In light of the recent market volatility, of course, it would be a good time to do an update on my strategy because I’ve gotten a lot of questions on how that strategy has been holding up during the bear market. Did it blow up? You are all a bunch of rubbernecks, aren’t you? 🙂
Long story short, my strategy did pretty well so far this year. Not just despite but even because of the volatility spike. Let’s take a look…
Wow, we made it through the first quarter of 2020. Seemed like an eternity! Remember January 2020? Suleimani Drone strike and an almost-war with Iran? Australian Wildfires? February? The Super Bowl, the impeachment trial? Even early March: Super Tuesday (March 3). It all feels like years ago! All those daily 100-point S&P 500 and 1,000-point Dow Jones moves took a toll. They make you age in dog years, I guess!
Well, it is a Bear Market as of this week! We dipped well below the -20% line on March 12 due to the awful 10% meltdown that day. But we also recovered very nicely on Friday the 13th, of all days!!! I’m putting together some notes about my thoughts. To be published on Wednesday, March 18. Stay tuned! Good luck everybody! Stay invested! 🙂
Original Post (3/4/2020)
Volatility is back! Did it feel a little bit like a bear market last week? Actually, that wasn’t even a bear market, only a correction so far. Hence the title picture with the Koala “Bear,” which is not a bear at all but a marsupial. But it still felt like a mini-bear-market, didn’t it?
So, I thought it’s a good time to write a response to some of the questions I’ve been getting over the last few days:
How bad is this event compared to other corrections? How long will this last?
Should I sell my stocks now?
Is this a good buying opportunity?
How did some of the “exotic” investment styles fare during this volatile time (Yield Shield, Merriman’s Small-Cap Value)?
What does this all mean for my retirement plans?
Did your leveraged option writing strategy blow up already?
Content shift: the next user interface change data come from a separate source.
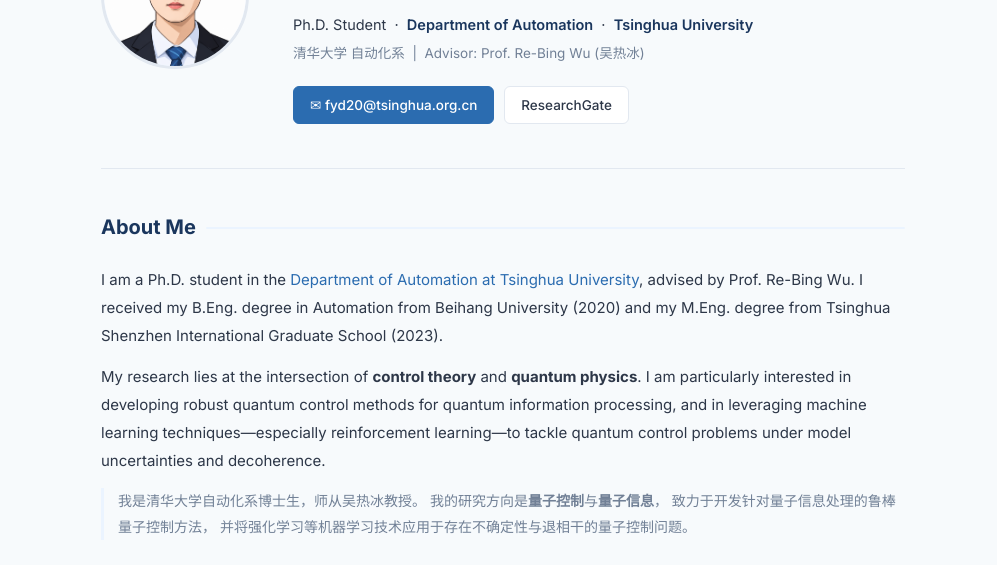
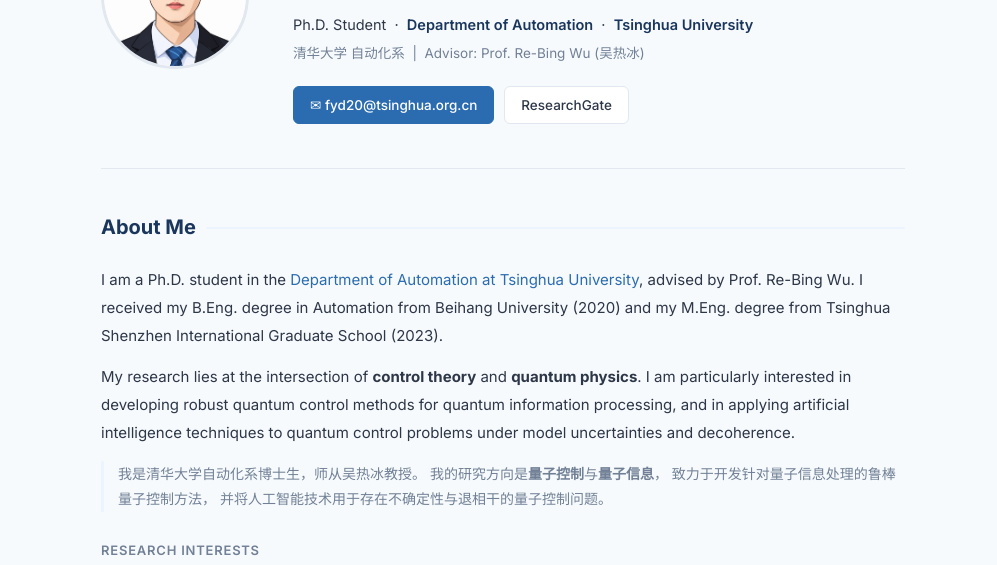
Before and after one commit to Fanyd271/fanyd, a plain HTML site: page index.html in a window 1280 px wide. Shown: the part 209-774 px from the top of the page, without its empty margins (137-1134 px from the left). Drawn offline with Linux system fonts and the light colour scheme.

Commit message:
Broaden research introduction to artificial intelligence

```diff
--- a/index.html
+++ b/index.html
@@ -440,15 +440,15 @@
     <p class="about-en">
       My research lies at the intersection of <strong>control theory</strong> and <strong>quantum physics</strong>.
       I am particularly interested in developing robust quantum control methods for
-      quantum information processing, and in leveraging machine learning techniques—especially
-      reinforcement learning—to tackle quantum control problems under model uncertainties and decoherence.
+      quantum information processing, and in applying artificial intelligence techniques to
+      quantum control problems under model uncertainties and decoherence.
     </p>
 
     <p class="about-cn">
       我是清华大学自动化系博士生，师从吴热冰教授。
       我的研究方向是<strong>量子控制</strong>与<strong>量子信息</strong>，
       致力于开发针对量子信息处理的鲁棒量子控制方法，
-      并将强化学习等机器学习技术应用于存在不确定性与退相干的量子控制问题。
+      并将人工智能技术用于存在不确定性与退相干的量子控制问题。
     </p>
 
     <p class="interest-label">Research Interests</p>
```
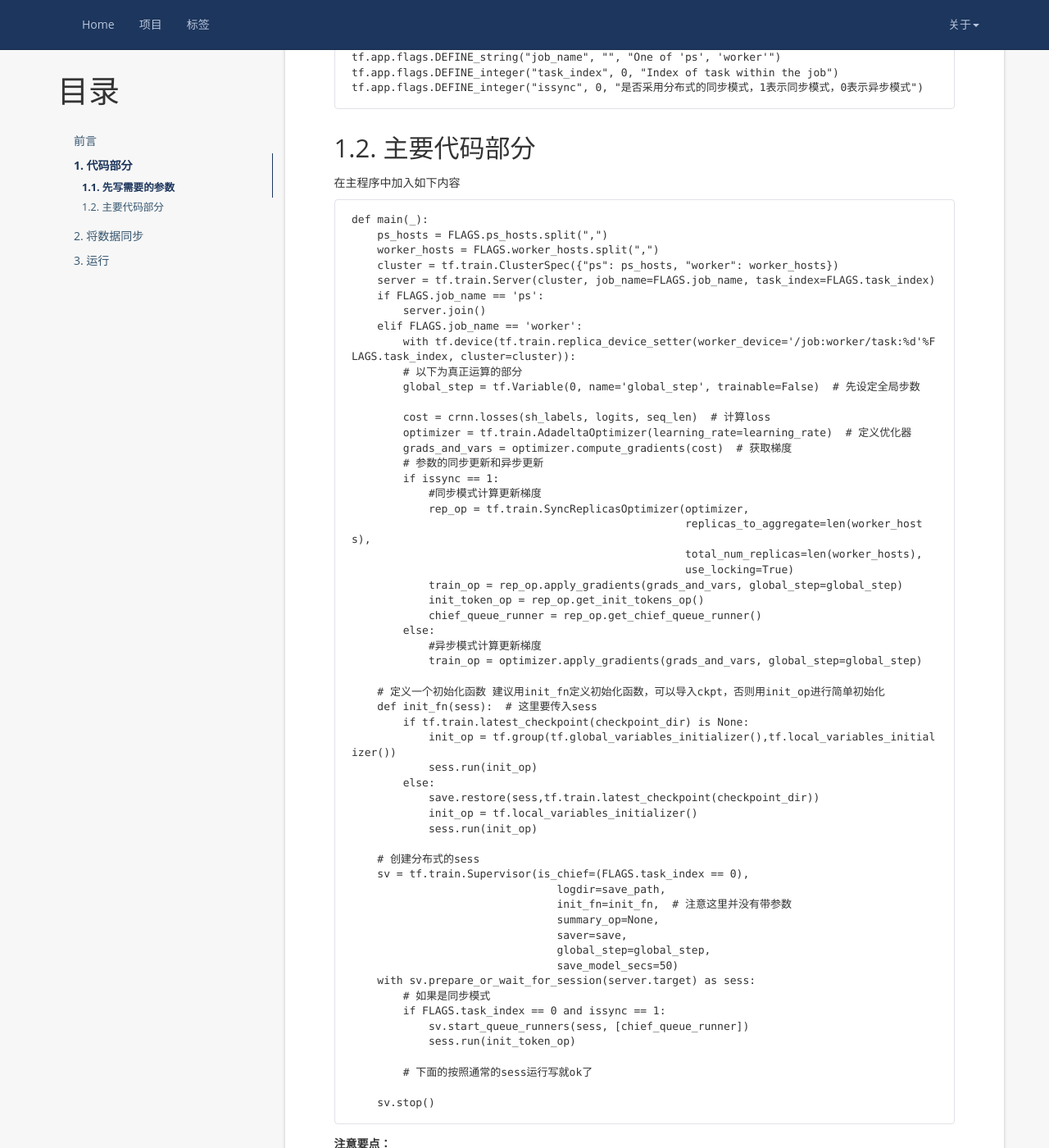
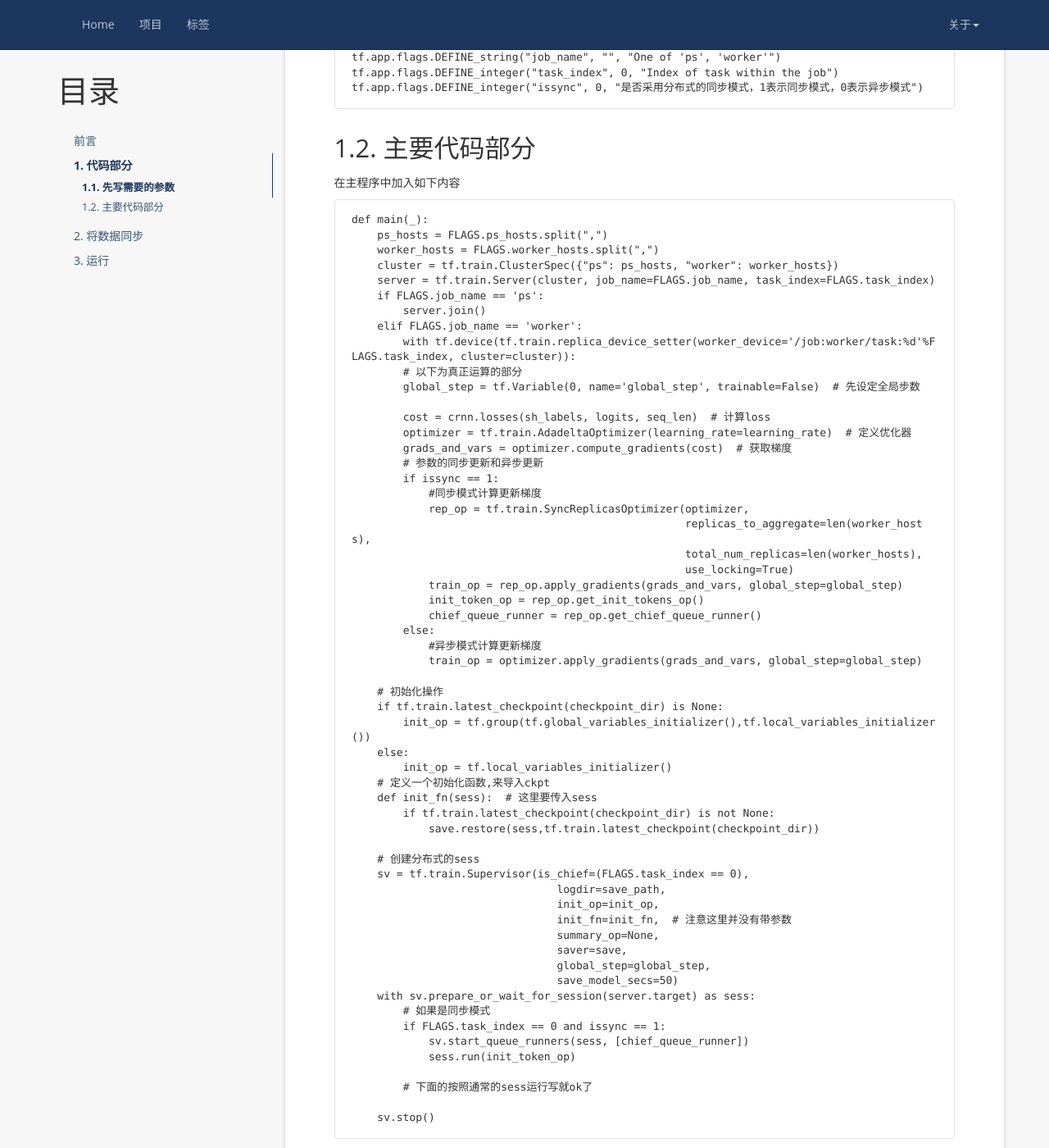
Before and after one commit to wang-tf/wang-tf.github.io, a Jekyll site: the page built from _posts/2017-08-04-Tensorflow的分布式.md, in a window 1280 px wide and 1400 px high, scrolled down 878 px. Shown: the whole window at 82% size. Built offline with Jekyll 4.4.1, drawn with Linux system fonts in a browser that asks for light colours; nearby versions of some CDN libraries; comment, search, counter and statistics services are not loaded.

Commit message:
修改初始化部分
不能将参数初始化操作放在初始化函数中，必须分开写。先定义初始化操作，在定义初始化操作来导入ckpt

```diff
--- a/_posts/2017-08-04-Tensorflow的分布式.md
+++ b/_posts/2017-08-04-Tensorflow的分布式.md
@@ -60,19 +60,20 @@ def main(_):
             #异步模式计算更新梯度
             train_op = optimizer.apply_gradients(grads_and_vars, global_step=global_step)
 
-    # 定义一个初始化函数 建议用init_fn定义初始化函数，可以导入ckpt，否则用init_op进行简单初始化
+    # 初始化操作
+    if tf.train.latest_checkpoint(checkpoint_dir) is None:
+        init_op = tf.group(tf.global_variables_initializer(),tf.local_variables_initializer())
+    else:
+        init_op = tf.local_variables_initializer()
+    # 定义一个初始化函数,来导入ckpt
     def init_fn(sess):  # 这里要传入sess
-        if tf.train.latest_checkpoint(checkpoint_dir) is None:
-            init_op = tf.group(tf.global_variables_initializer(),tf.local_variables_initializer())
-            sess.run(init_op)
-        else:
+        if tf.train.latest_checkpoint(checkpoint_dir) is not None:
             save.restore(sess,tf.train.latest_checkpoint(checkpoint_dir))
-            init_op = tf.local_variables_initializer()
-            sess.run(init_op)
 
     # 创建分布式的sess
     sv = tf.train.Supervisor(is_chief=(FLAGS.task_index == 0),
                                 logdir=save_path,
+                                init_op=init_op,
                                 init_fn=init_fn,  # 注意这里并没有带参数
                                 summary_op=None,
                                 saver=save,
```
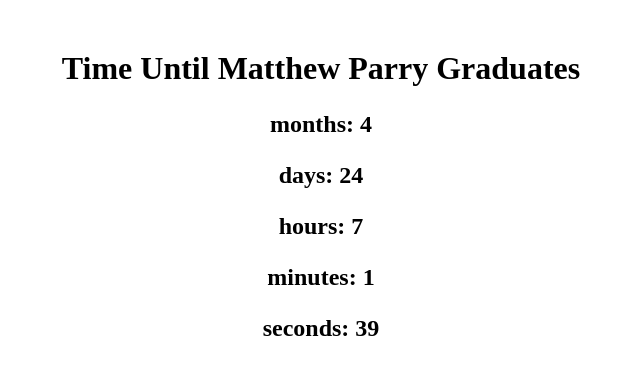
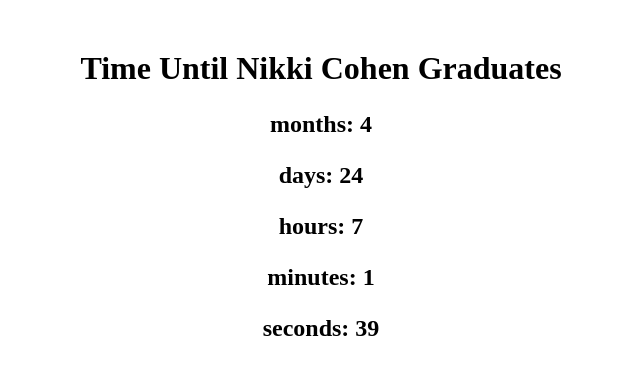
Before and after one commit to ncohen33/graduation, a plain HTML site: page index.html in a window 1280 px wide. Shown: the whole page, without its empty margins (319-959 px from the left). Drawn offline with Linux system fonts and the light colour scheme.

Commit message:
Update index.html

```diff
--- a/index.html
+++ b/index.html
@@ -8,7 +8,7 @@
 
 	<body>
 
-		<h1>Time Until Matthew Parry Graduates</h1>
+		<h1>Time Until Nikki Cohen Graduates</h1>
 		<h2 id="message">loading...</h2>
 		<script type="text/javascript" src="my-scripts.js"></script>
 
```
Welcome to another installment of the Safe Withdrawal Rate Series. This one has been requested by a lot of folks: Let’s not restrict our safe withdrawal calculations to paper assets only, i.e., stocks, bonds, cash, etc. Lots of us in the early retirement community, yours truly included, have at least a portion of our portfolios allocated to real estate. What impact does that have on our safe withdrawal rate? How will I even model real estate investments in the context of Safe Withdrawal and Safe Consumption calculations? So many questions! So let’s take a look at how I like to tackle rental real estate investments and why I think they could play an important role in hedging against Sequence Risk and rasing our safe withdrawal rate…